BMW wants well over £35,000 for the M240i, but that still makes it one of the better performance car bargains. An M2 isn't, costing the best part of £45,000. We think an M240i is all you really need. Equipment here runs to a Nevada leather interior, both AUX-in and USB as well as a stereo that can play MP3s from CD, a multifunction steering wheel with a speed limiter mode, air conditioning, door sill finishers with M240i designation, a short-shift gear lever and a whole host of safety kit including DSC+ stability control, xenon headlights, a tyre pressure warning system and dynamic brake lights. That excellent ZF eight-speed automatic gearbox is offered as an option.

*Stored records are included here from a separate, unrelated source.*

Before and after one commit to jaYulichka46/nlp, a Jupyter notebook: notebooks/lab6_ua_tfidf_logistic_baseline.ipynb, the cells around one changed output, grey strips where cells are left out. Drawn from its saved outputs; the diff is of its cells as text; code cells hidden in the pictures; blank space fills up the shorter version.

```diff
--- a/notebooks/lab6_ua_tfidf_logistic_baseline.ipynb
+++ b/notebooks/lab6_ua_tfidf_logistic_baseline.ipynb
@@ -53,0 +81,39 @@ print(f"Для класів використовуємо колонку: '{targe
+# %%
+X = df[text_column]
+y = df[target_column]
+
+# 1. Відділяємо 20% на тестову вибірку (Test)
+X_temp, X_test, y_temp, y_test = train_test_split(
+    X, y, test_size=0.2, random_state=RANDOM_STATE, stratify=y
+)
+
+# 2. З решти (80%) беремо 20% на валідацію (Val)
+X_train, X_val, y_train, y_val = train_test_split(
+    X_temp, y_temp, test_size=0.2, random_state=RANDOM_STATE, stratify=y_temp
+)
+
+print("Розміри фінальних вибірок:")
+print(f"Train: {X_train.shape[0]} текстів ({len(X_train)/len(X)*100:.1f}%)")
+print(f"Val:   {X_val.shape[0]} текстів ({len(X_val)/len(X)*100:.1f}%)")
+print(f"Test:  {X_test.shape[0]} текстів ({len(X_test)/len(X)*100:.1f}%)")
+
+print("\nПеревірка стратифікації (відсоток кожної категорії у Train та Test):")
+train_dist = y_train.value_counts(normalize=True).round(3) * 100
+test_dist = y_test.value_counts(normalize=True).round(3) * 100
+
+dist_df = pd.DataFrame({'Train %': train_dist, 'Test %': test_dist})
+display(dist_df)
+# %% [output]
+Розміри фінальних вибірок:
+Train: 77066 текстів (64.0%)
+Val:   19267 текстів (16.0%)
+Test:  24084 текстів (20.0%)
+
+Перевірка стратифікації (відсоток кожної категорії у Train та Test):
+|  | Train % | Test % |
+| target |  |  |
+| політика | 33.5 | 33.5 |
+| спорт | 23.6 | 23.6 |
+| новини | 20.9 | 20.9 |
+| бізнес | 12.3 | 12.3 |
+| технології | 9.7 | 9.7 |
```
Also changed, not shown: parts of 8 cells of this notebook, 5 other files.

Cost of Ownership
It's hard to argue with BMW's efficiency measures, the latest Baukasten 2.0-litre petrol powerplant enabling the 220i to record 47.1mpg on the combined cycle and 138g/km emissions. Opt for the eight-speed automatic and those figures improve to 48.7mpg and 133g/km. Go for the 220d diesel and you'll see 65.7mpg and 112g/km with the manual transmission. The 230i petrol variant manages 47.9mpg and 134g/km in auto form. Those are quite some numbers from a vehicle that can still justifiably wear a performance coupe tag.

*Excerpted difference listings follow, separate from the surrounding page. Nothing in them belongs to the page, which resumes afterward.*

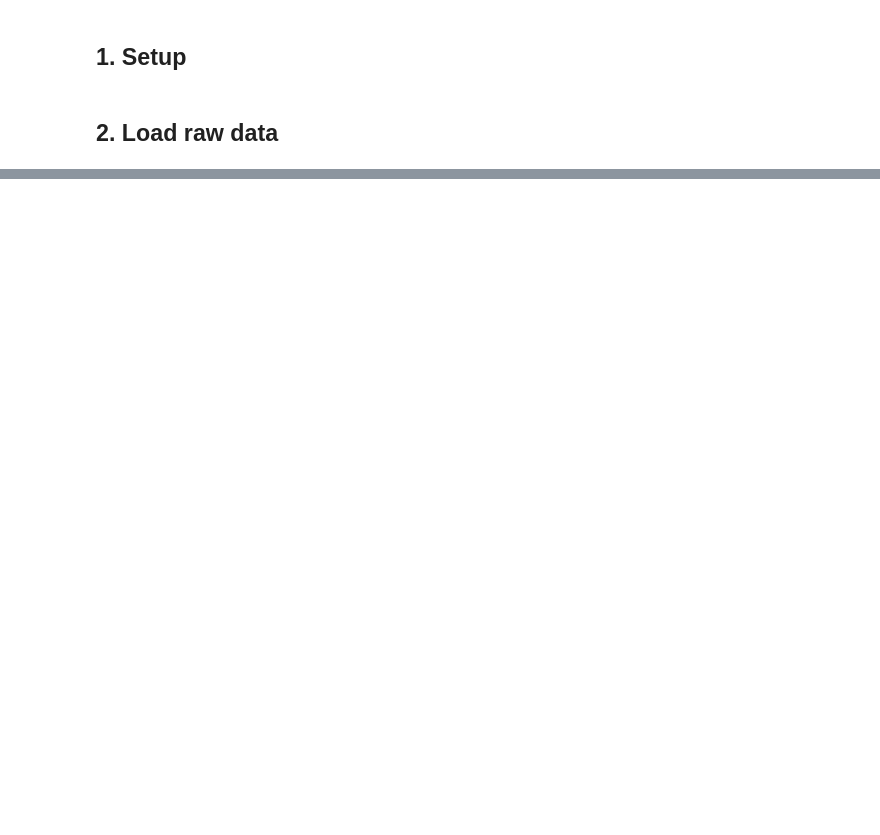
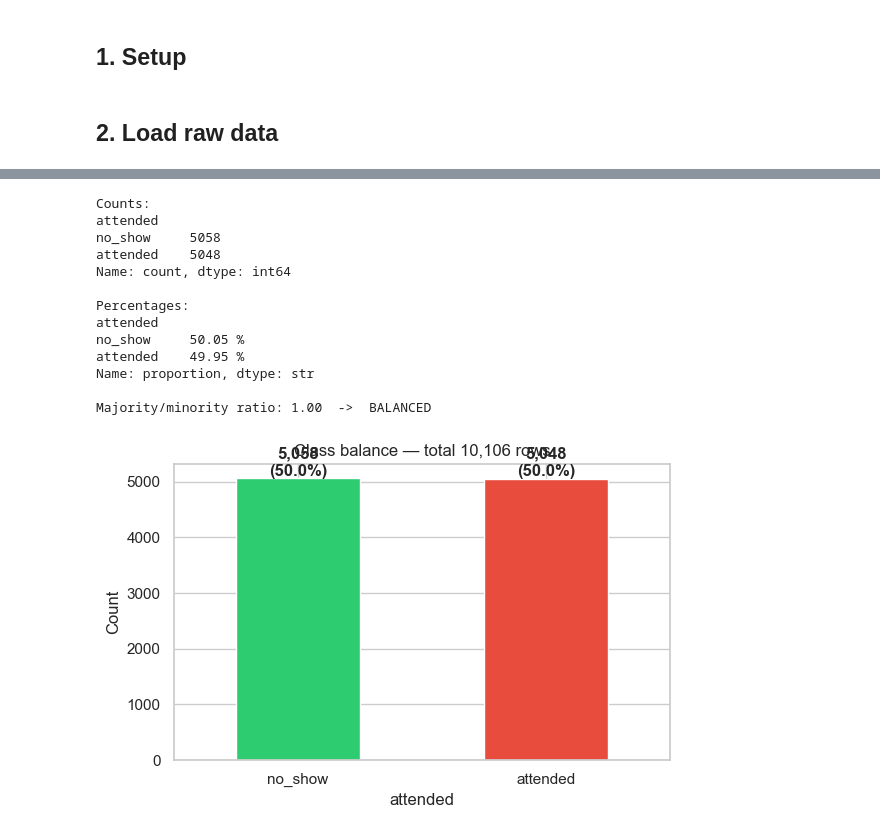
Before and after one commit to mahmoudsalhi/event, a Jupyter notebook: ml/no_show_model.ipynb, the cells around one changed output, grey strips where cells are left out. Drawn from its saved outputs; the diff is of its cells as text; code cells hidden in the pictures; blank space fills up the shorter version.

```diff
--- a/ml/no_show_model.ipynb
+++ b/ml/no_show_model.ipynb
@@ -358,0 +175,14 @@ print(f'Recommended action: {"send extra SMS reminder" if p_no_show > 0.4 else "
+# %%
+# 3.7 Feature engineering
+# (a) past attendance rate (handles 0/0 division safely)
+df['past_attendance_rate'] = np.where(
+    df['previous_events_attended'] > 0,
+    (df['previous_events_attended'] - df['previous_no_shows']) / df['previous_events_attended'].clip(lower=1),
+    0.5,
+)
+# (b) level match
+df['level_match'] = (
+    (df['event_target_level'] == 'ALL_LEVELS') |
+    (df['kid_english_level'] == df['event_target_level'])
+).astype(int)
+df[['past_attendance_rate', 'level_match']].describe()
@@ -358,0 +205,35 @@ print(f'Recommended action: {"send extra SMS reminder" if p_no_show > 0.4 else "
+# %%
+balance_counts = df['attended'].value_counts().rename({1: 'attended', 0: 'no_show'})
+balance_pct = df['attended'].value_counts(normalize=True).rename({1: 'attended', 0: 'no_show'})
+print('Counts:')
+print(balance_counts)
+print('\nPercentages:')
+print((balance_pct * 100).round(2).astype(str) + ' %')
+
+ratio = balance_counts.max() / balance_counts.min()
+verdict = 'BALANCED' if ratio < 1.5 else ('MILDLY IMBALANCED' if ratio < 3 else 'IMBALANCED')
+print(f'\nMajority/minority ratio: {ratio:.2f}  ->  {verdict}')
+
+fig, ax = plt.subplots(figsize=(6, 4))
+balance_counts.plot(kind='bar', ax=ax, color=['#2ecc71', '#e74c3c'], rot=0)
+ax.set_title(f'Class balance — total {len(df):,} rows')
+ax.set_ylabel('Count')
+for i, v in enumerate(balance_counts.values):
+    ax.text(i, v + len(df) * 0.005, f'{v:,}\n({balance_pct.iloc[i]:.1%})',
+            ha='center', fontweight='bold')
+plt.tight_layout(); plt.show()
+# %% [output]
+Counts:
+attended
+no_show     5058
+attended    5048
+Name: count, dtype: int64
+
+Percentages:
+attended
+no_show     50.05 %
+attended    49.95 %
+Name: proportion, dtype: str
+
+Majority/minority ratio: 1.00  ->  BALANCED
+[figure, added]
```
Also changed, not shown: parts of 74 cells of this notebook, 12 other files.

The M240i also records some impressive efficiency data. It'll squeeze 39.8 miles from a gallon and will emit just 163g/km in auto form. EfficientDynamics, BMW's suite of energy-saving features, is responsible for making those vaguely implausible looking figures. The 2 Series is fitted as standard with an Auto Start-Stop function available on both manual and automatic transmissions. An ECO PRO mode, activated using the Drive Performance Control, is a new feature on BMW's that adjusts various on-board systems to maximise efficiency. When in ECO PRO mode, the throttle response is adjusted to encourage a more economical driving style. The extra economy created in ECO PRO mode is fed back to the driver, with the in-car displays showing the additional number of miles achieved.
BMW used to be a company with an unerring ability to zero in on the bullseye. That was fairly easy when your range consisted of 3, 5, 6 and 7 Series cars. Now you can add the 1, 2, and 4 Series models, plus X1, X3, X5, X6 and Z4 series cars, as well as the various Gran Coupe and Active Tourer options. The range has ballooned and the quality in depth is inevitably a little more variable. There are some great cars and some not so brilliant model lines. This 2 Series Coupe might well be right near the top of the tree. It's an inspired piece of product development and it's just been executed so well.
Compact proportions, low weight and good performance were the design parameters for this car and BMW has nailed all three. If you feel the 3 Series coupe - and latterly its 4 Series replacement - is a car that no longer knows how to let its hair down, this Munich maker has just the answer in its fun-size sibling.